Upon the invitation by scholastic organizations and secular groups in Hong Kong, influential Beijing-based author Yu Jie and Sichuan-based scholar Wang Yi recently gave a series of lectures from the perspectives as a Christian and intellectuals in public sphere on the development of house churches in mainland and its influence on China’s society’s transformation.
House Churches Going Public Has Become an Unstoppable Fact
Yu Jie said that while the date when the house churches become legalize is still unforeseeable, their going public has become an unstoppable fact; Christians are both citizens of heaven and of earth, and they learn a democratic life in church; Christianity provide positive values during this key moments of China’s society’s transformation.
Meanwhile, Wang Yi counted the grace that the house churches have experienced in the last 60 years; despite facing a high pressure policy, the number of believers still increased by a hundred fold.
In addition, he gave an analysis on the focus points and trends on the current church-state conflicts, Christianity’s influence in the public and the plight of house churches, and the influence that house churches going public have on the democratic transformation.
Referring to examples of some influential house churches from their respective areas of Beijing and Sichuan, like Beijing Watchtower Church, Ark Church, Chengdu Qiuyu Church, etc., the two speakers spoke of the situation of how many recently emerging house churches in the cities are courageously going public despite government’s restrictions, showing how the persecution from the officials ironically pushed them onto the process of going public, through lawsuits, having worship services on the streets.
Yu Jie said that Beijing’s largest house church Watchtower Church has sought for registration in the last years, but never succeeded and continued to receive different forms of harassments.
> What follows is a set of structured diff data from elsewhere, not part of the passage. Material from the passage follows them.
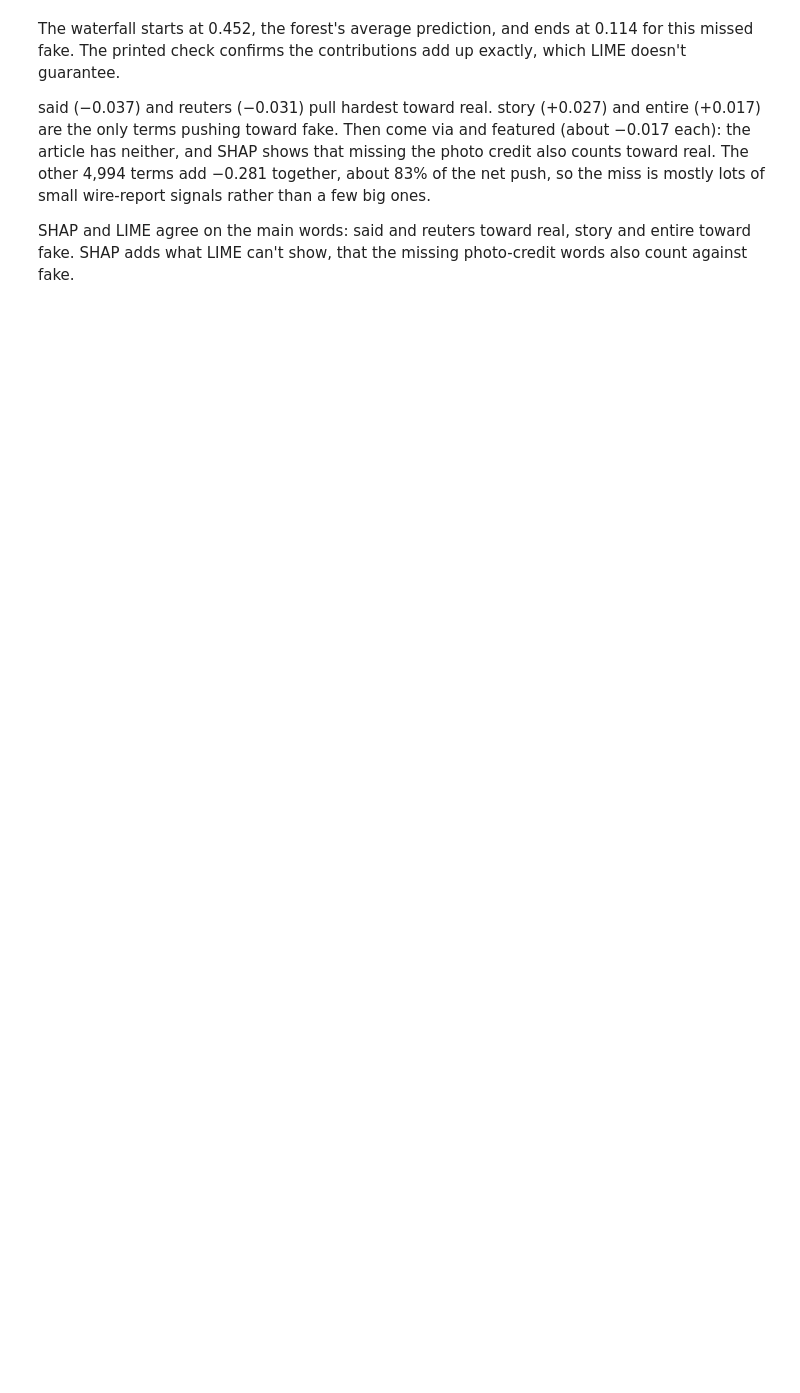
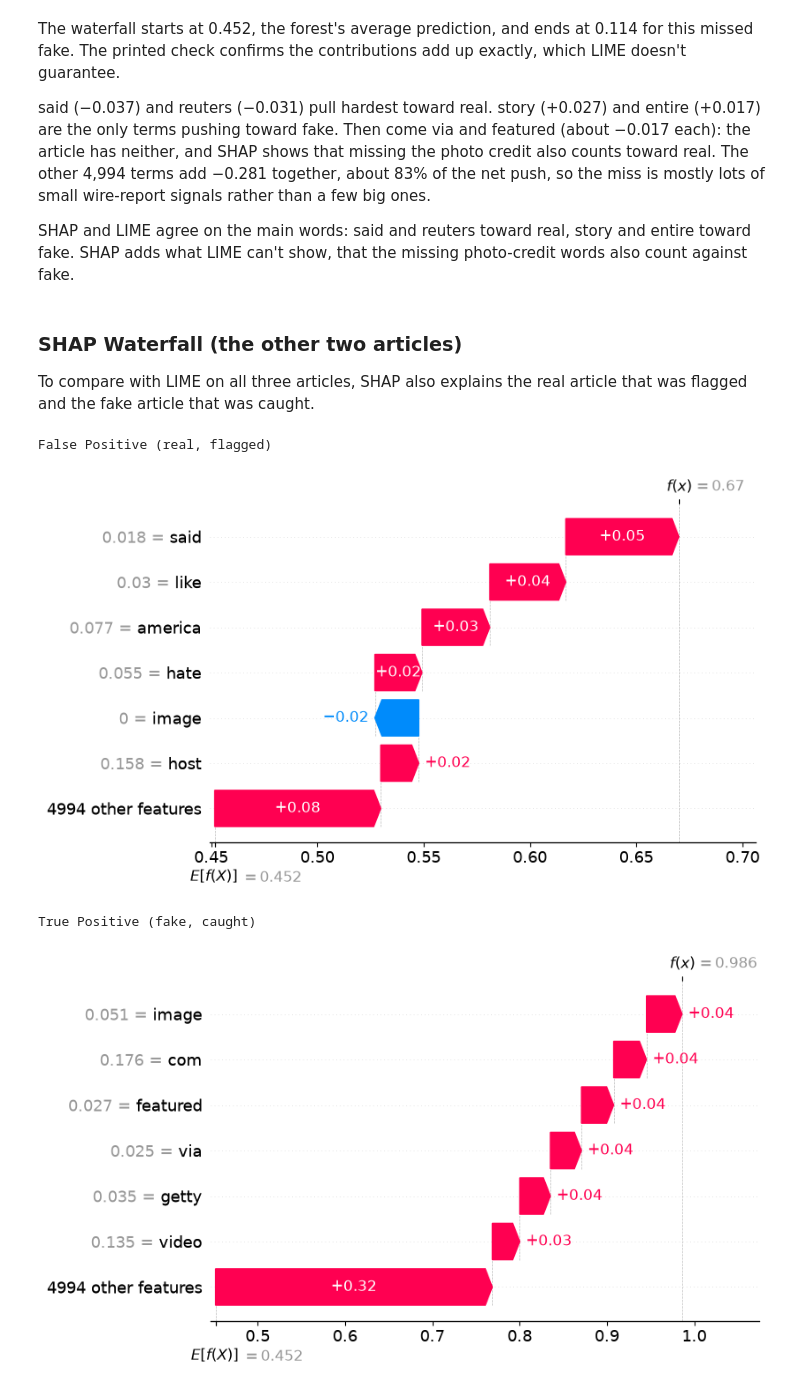
Before and after one commit to jirapon000/XDS_Fake_New_Detection, a Jupyter notebook: Model/Common Models/Random_forest.ipynb, the cells around one changed output. Saved outputs shown, nothing was run; the diff lists cells and outputs as text; code cells hidden in the pictures; blank space fills up the shorter version.

Commit message:
add SHAP waterfall for flagged real and caught fake article

```diff
--- a/Model/Common Models/Random_forest.ipynb
+++ b/Model/Common Models/Random_forest.ipynb
@@ -709,3 +694,29 @@ The waterfall starts at 0.452, the forest's average prediction, and ends at 0.11
 said (−0.037) and reuters (−0.031) pull hardest toward real. story (+0.027) and entire (+0.017) are the only terms pushing toward fake. Then come via and featured (about −0.017 each): the article has neither, and SHAP shows that missing the photo credit also counts toward real. The other 4,994 terms add −0.281 together, about 83% of the net push, so the miss is mostly lots of small wire-report signals rather than a few big ones.
 
 SHAP and LIME agree on the main words: said and reuters toward real, story and entire toward fake. SHAP adds what LIME can't show, that the missing photo-credit words also count against fake.
+# %% [markdown]
+### SHAP Waterfall (the other two articles)
+
+To compare with LIME on all three articles, SHAP also explains the real article that was flagged and the fake article that was caught.
+# %%
+for name in ["False Positive (real, flagged)", "True Positive (fake, caught)"]:
+    i = cases[name]
+    x_one = X_test_dense[i:i + 1]
+
+    sv_one = explainer_shap.shap_values(x_one, check_additivity=False)
+    if isinstance(sv_one, list):
+        sv_one = sv_one[1]
+    elif np.ndim(sv_one) == 3:
+        sv_one = sv_one[:, :, 1]
+
+    print(name)
+    shap.plots.waterfall(
+        shap.Explanation(values=sv_one[0], base_values=base_value,
+                         data=x_one[0], feature_names=list(feature_names)),
+        max_display=7
+    )
+# %% [output]
+False Positive (real, flagged)
+[figure, added]
+True Positive (fake, caught)
+[figure, added]
```
Also changed, not shown: parts of 4 cells of this notebook, 4 other files.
In the last week, under pressure the landlord of the place where Watchtower Church rented for gatherings discontinued their lease agreement, which forced them to hold Sunday service outdoors under snow fall in front of the entrance gate of Haiden Park in Beijing.
Although they do not have a legal status, many emerging house churches in the cities are courageously taking the footsteps of going public, such as renting office spaces for gatherings; establishing church publications, websites; connect and partner with overseas churches and ministries; at Christmas, Easter, connect ten or more house churches to hold a large-scale gathering and evangelism conference; participate in disaster relief efforts such as last year’s Sichuan earthquake.
House Church Becoming Public, Pushing for Social Justice and Welfare
Yu Jie and Wang Yi pointed out that in recent years many intellectuals in the public with Christian faith has been pushing for social justice following their faith, using public actions to disseminate religious beliefs, which propagates the house churches going public become a natural trend.
“Intellectuals with Christian identity in the public are attracting more and more attention,” said the Beijing-based Chinese author. “Christian’s influences are not restricted to within the churches, but these people are speaking out, crying out for religious freedom and the more prevalent problem of social justice, living out their Christian faith and values in public events and lives.”
Regarding the influence of house churches going public towards China’s society’s transformation, Yu Jie believes that the respect and tolerance for human rights in Christian doctrines can be useful in resolving conflicts in China’s changing society.
This series of lectures was requested by Hong Kong Chung Chi College Center of the Study of Religion and Chinese Society, Chung Chi College Chaplaincy, and Christian Study Centre on Chinese Religion and Culture. Other topics discussed through the series of seminars centered on the topics of the legalization of house churches and their going public.
Reporter Luke Leung translated the article.